Sinn Féin spokesperson on Transport Darren O’Rourke TD has said that the Minister for Transport’s lack of interest in introducing serial antigen testing in the aviation sector is incomprehensible and shows no lessons have been learned from last year.
The Meath East TD said:
“There has been a considerable amount of research and advancement in the area of antigen testing since March of last year.
“But despite this, the government is refusing to consider the benefits this system of testing could have in the aviation sector.
“Recently the Transport Committee heard from Harvard Professor Michael Mina on the benefits of antigen for the aviation sector, and before that from the government’s own Chief Scientific Advisor, Professor Mark Ferguson.
“Their expert testimony seems to have fallen on deaf ears in the Department of Transport.
“While PCR testing is very valuable, it is also expensive, time-consuming, and only gives a snapshot in time, often two or three days before someone travels.
“Serial antigen testing on the other hand, is quick, inexpensive, and can test someone over a number of days for signs of Covid-19.
“We believe both methods have a role to play in the resumption of safe international travel, but the refusal of the government here to even examine antigen testing is bewildering.
“Before Christmas, I said that ‘perfect was the enemy of the good’ when it came to airport testing, after the government insisted on a voluntary, expensive PCR system that was ignored by most travellers.
“Now, as we try to restart safe international travel, the refusal to even consider antigen testing is repeating this same mistake. Antigen testing can help restart the crippled aviation sector, while also providing a level of protection against Covid-19.

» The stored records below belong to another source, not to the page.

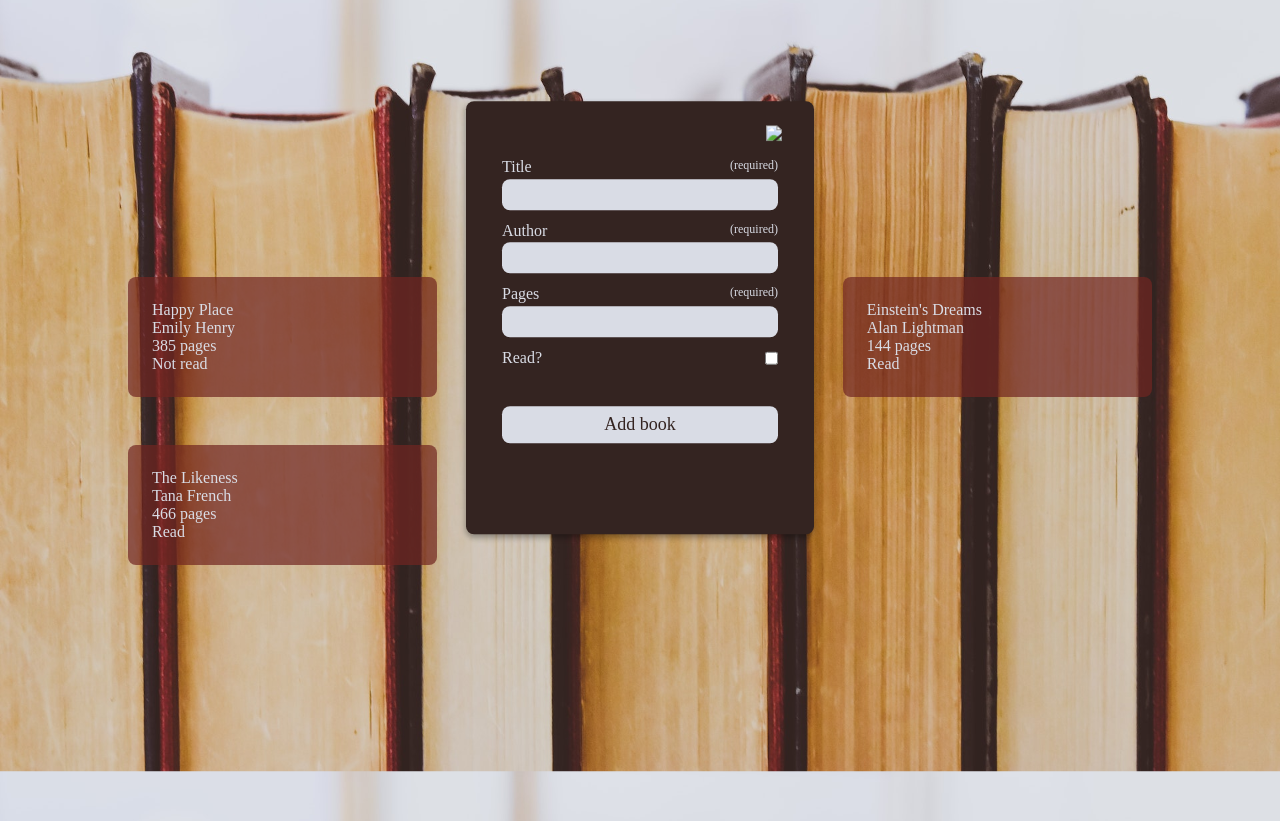
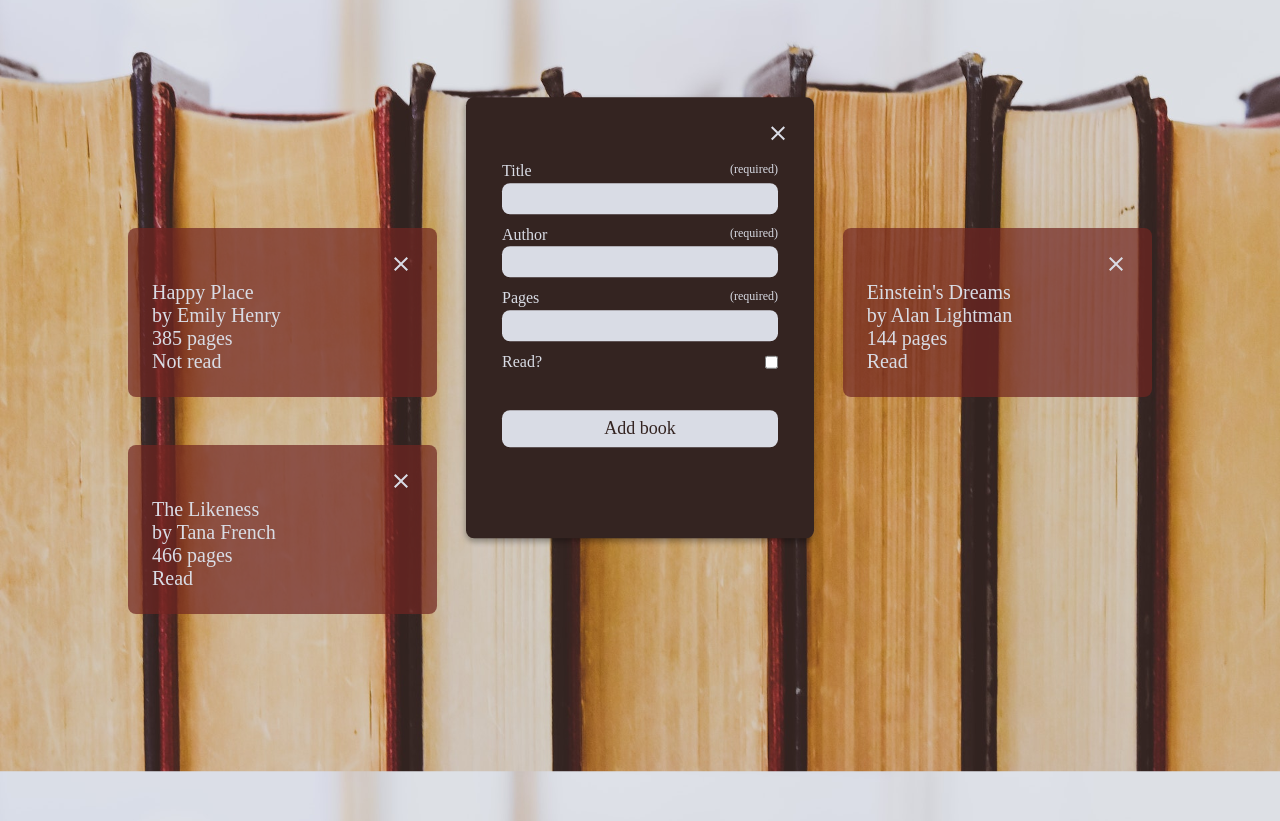
Before and after one commit to etiry/library, a plain HTML site: page index.html in a window 1280 px wide. Both pictures are taken after a click on the button "Add Book". Shown: the part 82-903 px from the top of the page. Drawn offline with Linux system fonts and the light colour scheme; a web font is replaced by a local one.

Commit message:
Add delete button to book cards

```diff
--- a/script.js
+++ b/script.js
@@ -16,6 +16,11 @@ function Book(title, author, pages, read) {
 function addBookToLibrary(title, author, pages, read) {
 	newBook = new Book(title, author, pages, read);
   myLibrary.push(newBook);
+}
+
+function deleteBookFromLibrary(e) {
+  card = e.target.parentElement.parentElement;
+  card.remove();
 }
 
 function openAddBookForm() {
@@ -54,12 +59,19 @@ function displayBooks() {
     const newBook = document.createElement('div');
     newBook.classList.add('card');
 
+    const closeButtonContainer = document.createElement('div');
+    closeButtonContainer.classList.add('close-button-card');
+    newBook.appendChild(closeButtonContainer);
+    const closeButton = document.createElement('img');
+    closeButton.src = 'assets/close.svg';
+    closeButtonContainer.appendChild(closeButton);
+
     const title = document.createElement('p');
     title.textContent = book.title;
     newBook.appendChild(title);
 
     const author = document.createElement('p');
-    author.textContent = book.author;
+    author.textContent = `by ${book.author}`;
     newBook.appendChild(author);
 
     const pages = document.createElement('p');
@@ -82,3 +94,8 @@ submitButton.addEventListener('click', submitAddBookForm);
 
 const closeButton = document.querySelector('.close-button');
 closeButton.addEventListener('click', closeAddBookForm);
+
+closeCardButtons = document.querySelectorAll('.close-button-card');
+for (let i = 0; i < closeCardButtons.length; i++) {
+  closeCardButtons[i].addEventListener("click", deleteBookFromLibrary);
+}
--- a/style.css
+++ b/style.css
@@ -52,6 +52,7 @@ h1 {
   padding: 24px;
   border-radius: 8px;
   font-family: 'Castoro', serif;
+  font-size: 20px;
 }
 
 .add-book {
@@ -78,7 +79,8 @@ h1 {
   box-shadow: rgba(0, 0, 0, 0.16) 0px 3px 6px, rgba(0, 0, 0, 0.23) 0px 3px 6px;
 }
 
-.close-button {
+.close-button,
+.close-button-card {
   width: 24px;
   margin-left: auto;
 }
```
Also changed, not shown: assets/close.svg (added).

“As the government now looks at measures to combat the Delta variant, I can’t understand how serial antigen testing wouldn’t be considered.

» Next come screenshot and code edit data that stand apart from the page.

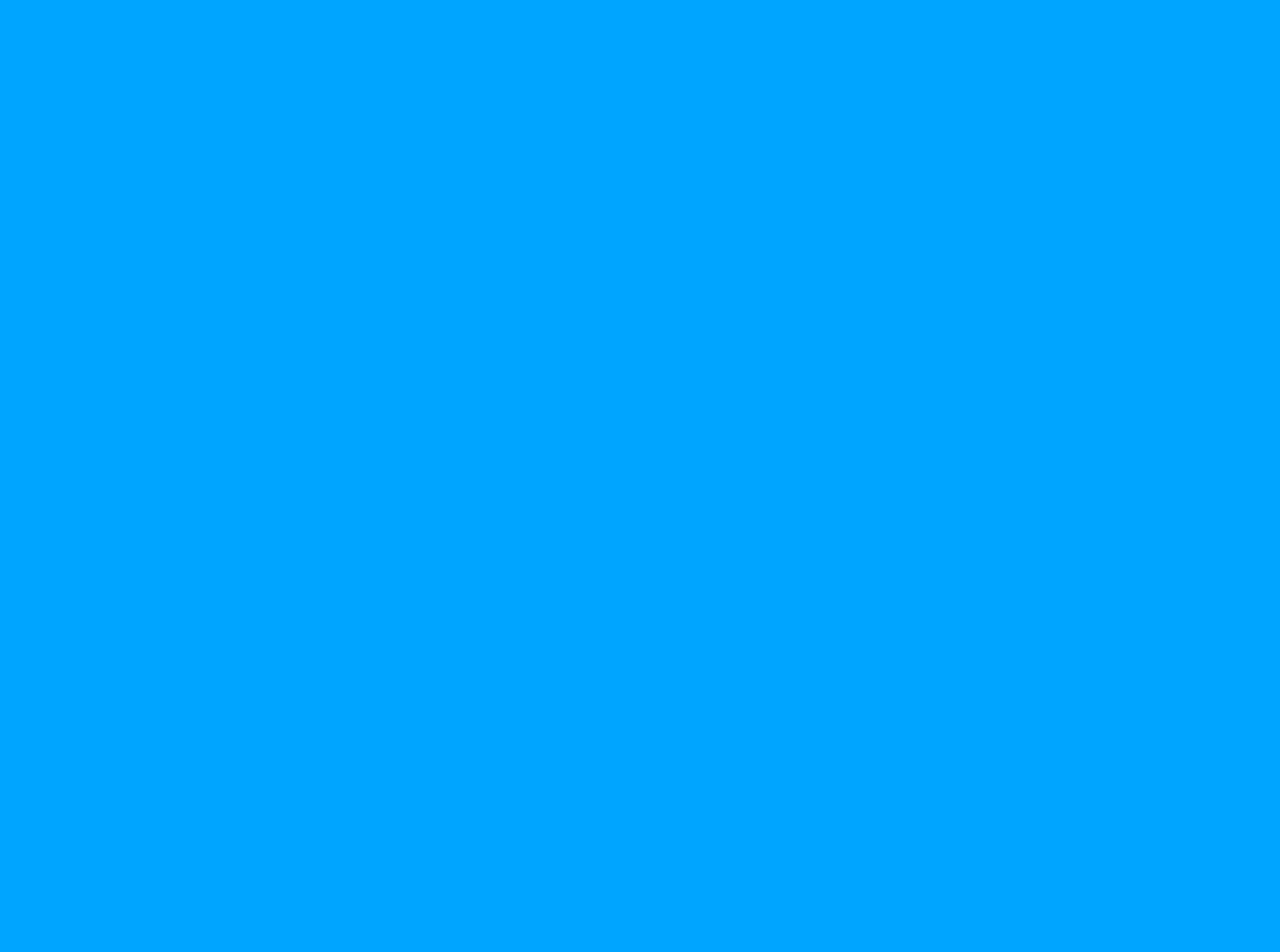
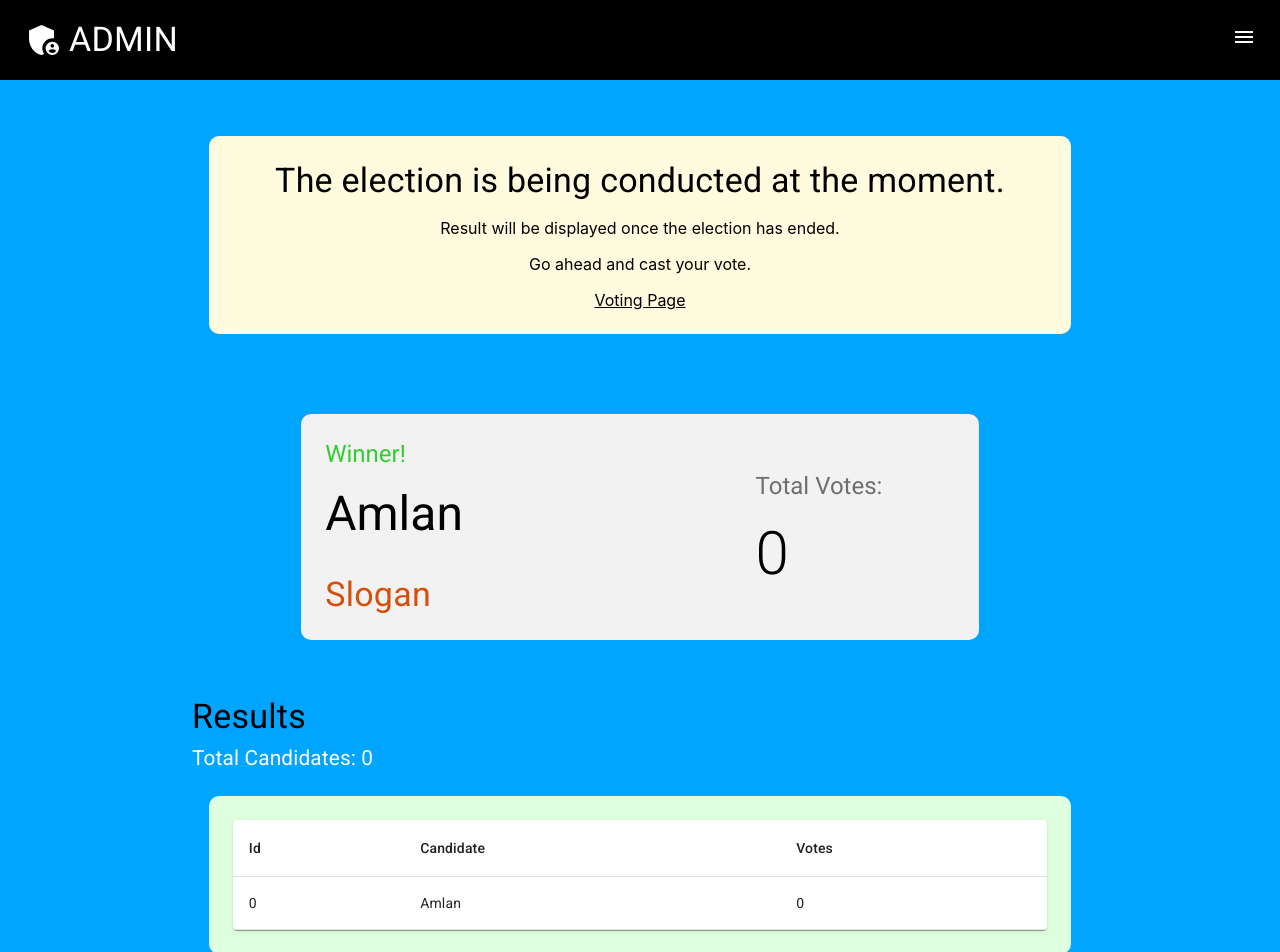
Before and after one commit to sahinmallik/final_year_project, a React (Create React App) app in the folder client/: page /result in a window 1280 px wide. Before the commit this address had no page. Shown: the top 952 px of the page. Before the commit the page ends 800 px from the top, so only its background shows below. Built offline with nearby package versions, Linux system fonts and the light colour scheme.

Commit message:
Result page added

```diff
--- a/client/src/App.js
+++ b/client/src/App.js
@@ -7,6 +7,7 @@ import AdminNavbar from "./components/UserNavbar/AdminNavbar";
 import UserNavbar from "./components/UserNavbar/UserNavbar";
 import Home from "./components/Home";
 import Registration from "./components/Registration/Registration";
+import Result from "./components/Result/Result";
 
 function App() {
   return (
@@ -15,6 +16,7 @@ function App() {
         <Route path="/" element={<HomePage />} />
         <Route path="/connect" element={<Home />} />
         <Route path="/registration" element={<Registration />} />
+        <Route path="/result" element={<Result />} />
       </Routes>
     </Box>
   );
--- /dev/null
+++ b/client/src/components/Result/Result.jsx
@@ -0,0 +1,246 @@
+import React from "react";
+import {
+  Box,
+  useMediaQuery,
+  useTheme,
+  Typography,
+  Link,
+  TableCell,
+  tableCellClasses,
+  TableContainer,
+  Paper,
+  Table,
+  TableBody,
+  TableRow,
+  styled,
+  TableHead,
+  Grid,
+  Stack,
+} from "@mui/material";
+import AdminNavbar from "../UserNavbar/AdminNavbar";
+
+// const TableCell = styled(TableCell)(({ theme }) => ({
+//   [`&.${tableCellClasses.head}`]: {
+//     backgroundColor: theme.palette.common.black,
+//     color: theme.palette.common.white,
+//   },
+//   [`&.${tableCellClasses.body}`]: {
+//     fontSize: 14,
+//   },
+// }));
+
+// const TableRow = styled(TableRow)(({ theme }) => ({
+//   "&:nth-of-type(odd)": {
+//     backgroundColor: theme.palette.action.hover,
+//   },
+//   // hide last border
+//   "&:last-child td, &:last-child th": {
+//     border: 0,
+//   },
+// }));
+
+const Result = () => {
+  const theme = useTheme();
+  const isMobile = useMediaQuery(theme.breakpoints.down("sm"));
+  const isTablet = useMediaQuery(theme.breakpoints.down("md"));
+  return (
+    <Box>
+      <AdminNavbar />
+      <Box
+        sx={{
+          display: "flex",
+          flexDirection: "column",
+          justifyContent: "center",
+          alignItems: "center",
+          padding: theme.spacing(isMobile ? 2 : 3),
+        }}
+      >
+        <Box
+          sx={{
+            display: "flex",
+            flexDirection: "column",
+            justifyContent: "center",
+            alignItems: "center",
+            padding: theme.spacing(isMobile ? 2 : 3),
+            marginTop: "2rem",
+            backgroundColor: "#fffbde",
+            width: isMobile ? "95%" : isTablet ? "75%" : "70%",
+            borderRadius: "10px",
+          }}
+        >
+          <Typography
+            variant={isMobile ? "h5" : "h4"}
+            component="h4"
+            sx={{ marginBottom: "1rem" }}
+          >
+            The election is being conducted at the moment.
+          </Typography>
+          <Typography
+            variant={isMobile ? "p" : "p"}
+            component="p"
+            sx={{ marginBottom: "1rem" }}
+          >
+            Result will be displayed once the election has ended.
+          </Typography>
+          <Typography
+            variant={isMobile ? "p" : "p"}
+            component="p"
+            sx={{ marginBottom: "1rem" }}
+          >
+            Go ahead and cast your vote.
+          </Typography>
+          <Link href="/voting" color="inherit">
+            {"Voting Page"}
+          </Link>
+        </Box>
+      </Box>
+      <DisplayResults isMobile={isMobile} isTablet={isTablet} theme={theme} />
+    </Box>
+  );
+};
+
+function DisplayResults({ isMobile, isTablet, theme }) {
+  const renderResults = () => (
+    <Box
+      sx={{
+        display: "flex",
+        flexDirection: "column",
+        justifyContent: "center",
+        alignItems: "center",
+        padding: theme.spacing(isMobile ? 2 : 3),
+      }}
+    >
+      <Box
+        sx={{
+          display: "flex",
+          flexDirection: "column",
+          justifyContent: "center",
+          alignItems: "center",
+          padding: theme.spacing(isMobile ? 2 : 3),
+          backgroundColor: "#ddffdd",
+          borderRadius: "10px",
+          width: isMobile ? "95%" : isTablet ? "75%" : "70%",
+        }}
+      >
+        <TableContainer component={Paper}>
+          <Table sx={{ minWidth: 200 }} aria-label="customized table">
+            <TableHead>
+              <TableRow>
+                <TableCell component="th" scope="row">
+                  Id
+                </TableCell>
+                <TableCell align="left">Candidate</TableCell>
+                <TableCell align="left">Votes</TableCell>
+              </TableRow>
+            </TableHead>
+            <TableBody>
+              <TableRow>
+                <TableCell component="td" scope="row">
+                  0
+                </TableCell>
+                <TableCell align="left">Amlan</TableCell>
+                <TableCell align="left">0</TableCell>
+              </TableRow>
+            </TableBody>
+          </Table>
+        </TableContainer>
+      </Box>
+    </Box>
+  );
+
+  function renderWinner() {
+    return (
+      <Box
+        sx={{
+          display: "flex",
+          flexDirection: "column",
+          justifyContent: "center",
+          alignItems: "center",
+          padding: theme.spacing(isMobile ? 2 : 3),
+        }}
+      >
+        <Box
+          sx={{
+            display: "flex",
+            flexDirection: "column",
+            justifyContent: "center",
+            alignItems: "center",
+            padding: theme.spacing(isMobile ? 2 : 3),
+            marginTop: "2rem",
+            backgroundColor: "#f2f2f2",
+            borderRadius: "10px",
+            width: isMobile ? "95%" : isTablet ? "65%" : "55%",
+          }}
+        >
+          <Grid container spacing={2}>
+            <Grid item xs={8}>
+              <Typography
+                variant="h5"
+                component="h5"
+                color={"#33cd33"}
+                sx={{ marginBottom: "1rem" }}
+              >
+                Winner!
+              </Typography>
+              <Typography
+                variant="h3"
+                component="h3"
+                sx={{ marginBottom: "2rem" }}
+              >
+                Amlan
+              </Typography>
+              <Typography
+                variant="h4"
+                component="h4"
+                color={"rgb(213, 80, 13)"}
+              >
+                Slogan
+              </Typography>
+            </Grid>
+            <Grid item xs={4}>
+              <Typography
+                variant="h5"
+                component="h5"
+                color={"#706f6f"}
+                sx={{ marginBottom: "1rem", marginTop: "2rem" }}
+              >
+                Total Votes:
+              </Typography>
+              <Typography variant="h2" component="h2">
+                0
+              </Typography>
+            </Grid>
+          </Grid>
+        </Box>
+      </Box>
+    );
+  }
+
+  return (
+    <div>
+      {renderWinner()}
+      <Box
+        sx={{
+          display: "flex",
+          flexDirection: "column",
+          marginLeft: isMobile ? "0%" : isTablet ? "15%" : "15%",
+          marginTop: "2rem",
+        }}
+      >
+        <Typography variant={isMobile ? "h5" : "h4"} component="h1">
+          Results
+        </Typography>
+        <Typography
+          variant={isMobile ? "h5" : "h4"}
+          component="h1"
+          sx={{ fontSize: "1.3rem", color: "#fff", marginTop: "0.5rem" }}
+        >
+          Total Candidates: 0
+        </Typography>
+      </Box>
+      {renderResults()}
+    </div>
+  );
+}
+
+export default Result;
```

“The aviation sector is facing a huge challenge after 16 months of restricted travel, but the hands-off approach of Minister Ryan, and his refusal to introduce measures that will help the sector, is making a bad situation worse.”